The New Success Metric: Return on Experience


Gears with words Customer and Experience

Many companies look at their return on investment to determine whether they’re successful. However, this approach ignores the reality of the modern business world. Experience is the new marketing currency, with the customer experience poised to be the main competitive differentiator in 2020. It’s time for organizations to turn their attention to return on experience.

The Characteristics of a Quality Customer Experience

The form that the quality customer experience takes varies based on the company’s industry, but they share several essential traits.

  • Context: Make sure that the experience fits the customer’s context. They’re not going to respond well to a loud pop-up restaurant stall in the middle of a bookstore, but they would love a place where they can get hot tea on cold days.
  • Consistency: The customer doesn’t want to face changing policies, environments or other disruptions in a seamless experience. The company needs to offer consistency at every touch point. Everything from the verbiage in emails to the style of a storefront should create a cohesive whole.
  • Empowered front-line staff: The staff that handles customers on a daily basis should not be held back by rigid policies that get in the way of the customer experience. They should have the flexibility to adapt to unexpected situations and give the customer a story that they’re happy to share with their social circles. The training that the front-line staff receives should prepare them to adapt to the situation at hand and offer a variety of tools to help out a buyer.
  • Clear expectations: Quality customer experience is not a “customer is always right approach.” Some people will always demand more than is reasonable. Setting clear expectations with clients provides them with the information they need to understand what the company can and can’t do for them. When this information is stated upfront, there’s less ambiguity for all parties involved.
  • Omni-channel: The customer journey takes place on many channels, and the experience must accommodate the varied paths.
  • Personalized: Companies have many customer data points that are useful for offering personalized experiences, such as product recommendations.

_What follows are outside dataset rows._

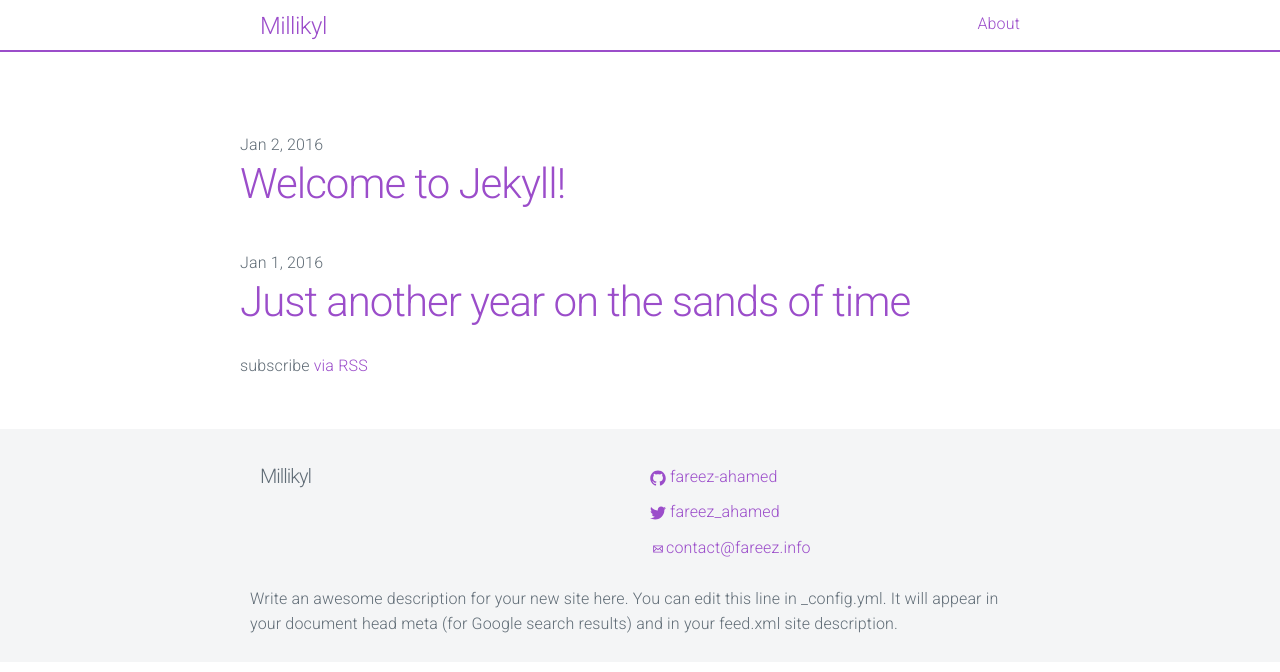
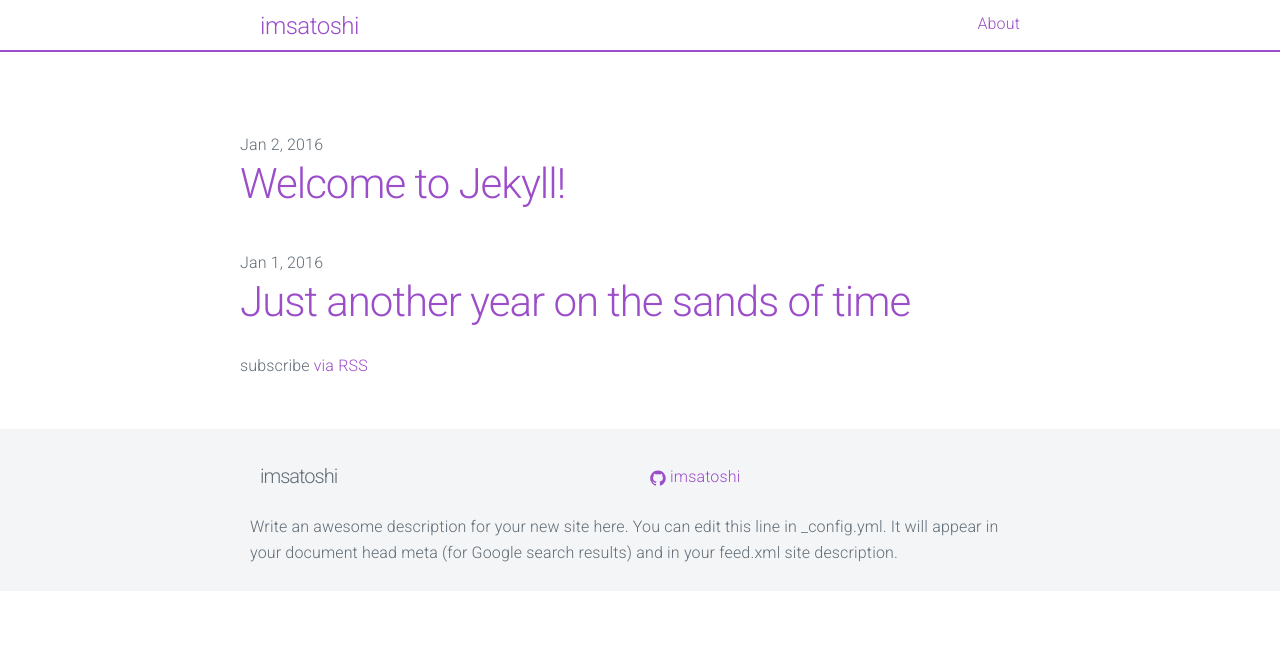
Before and after one commit to allinbitcoin/allinbitcoin.github.io, a Jekyll site: the page built from index.html, in a window 1280 px wide. Shown: the top 672 px of the page. Built offline with Jekyll 4.4.1, drawn with Linux system fonts in a browser that asks for light colours.

Commit message:
Update _config.yml

```diff
--- a/_config.yml
+++ b/_config.yml
@@ -6,16 +6,16 @@
 # 'jekyll serve'. If you change this file, please restart the server process.
 
 # Site settings
-title: Millikyl
-email: contact@fareez.info
+title: imsatoshi
+email: imsatoshi@outlook.com
 description: > # this means to ignore newlines until "baseurl:"
   Write an awesome description for your new site here. You can edit this
   line in _config.yml. It will appear in your document head meta (for
   Google search results) and in your feed.xml site description.
 baseurl: "" # the subpath of your site, e.g. /blog
 url: "" # the base hostname & protocol for your site
-twitter_username: fareez_ahamed
-github_username:  fareez-ahamed
+twitter_username:
+github_username:  imsatoshi
 
 # Build settings
 markdown: kramdown
```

Invest in Moments That Matter to Customers

Companies need to focus their investments where they will have the biggest impact on the customer’s overall experience. Businesses need to look at different metrics to discover the best opportunities, as previous decision-making is typically based on revenue generation.

Here are a few examples of companies identifying and addressing important parts in the customer journey.

  • Parents head out to a quick-serve restaurant after a long day at work. They’re too tired to cook, so they pack their kids into the car. The business has a play area that enhances the overall experience, as the children get an entertaining place to play and the parents have some downtime. They will likely choose this establishment over others based on this addition.
  • After a long red-eye flight, business travelers arrive at their hotel. They don’t have to stand in line at a check-in desk. Instead, the hotel staff uses a tablet-based system, so the guests start relaxing as soon as they come in the door. A staff member goes to the traveler, greets them with a drink and handles this process. That’s a far cry from the standard check-in experience that business travelers are often greeted with.
  • Many airline companies cut amenities and nickel and dime customers for services that used to be included, such as free checked bags. Southwest Airlines saw an opportunity to stand out in an industry filled with unhappy customers. Their flight attendants are friendly, funny and a joy to be around. Flyers can take two carry-on bags and two checked bags for free, and additional bags have relatively low fees compared to other airlines.

Move From ROI to ROE

Businesses seeking to move from ROI to ROE need to adjust the key performance indicators that they use to determine whether strategies are successful. Here are several KPIs that help companies understand how well they’re doing on improving the customer experience:

  • Customer survey scores: Net Promoter, customer satisfaction and customer effort scores are a few ways businesses can gain direct feedback from consumers about the experience. While these reviews are often limited in scope, the data they generate provides a good overall impression of whether a business is going in the right direction.
  • Customer retention rate: Appropriate experience investments lead to better customer loyalty. Their overall lifetime value is lifted, and they’ll likely refer multiple people to the company over the length of the relationship.
  • Customer advocacy: Brand ambassadors are so delighted by the customer experience that they’re actively talking about it in-person and on social networks. The top companies often have a large advocate population, which gives an indication of the strength of their ROE.

Companies will fall behind if they don’t start allocating sufficient budget to the customer experience. ROE is the most important success metric for a business that wants to stay competitive over the next five years. It also improves the bottom line, as delighted customers stick with the organization and bring in significant revenue.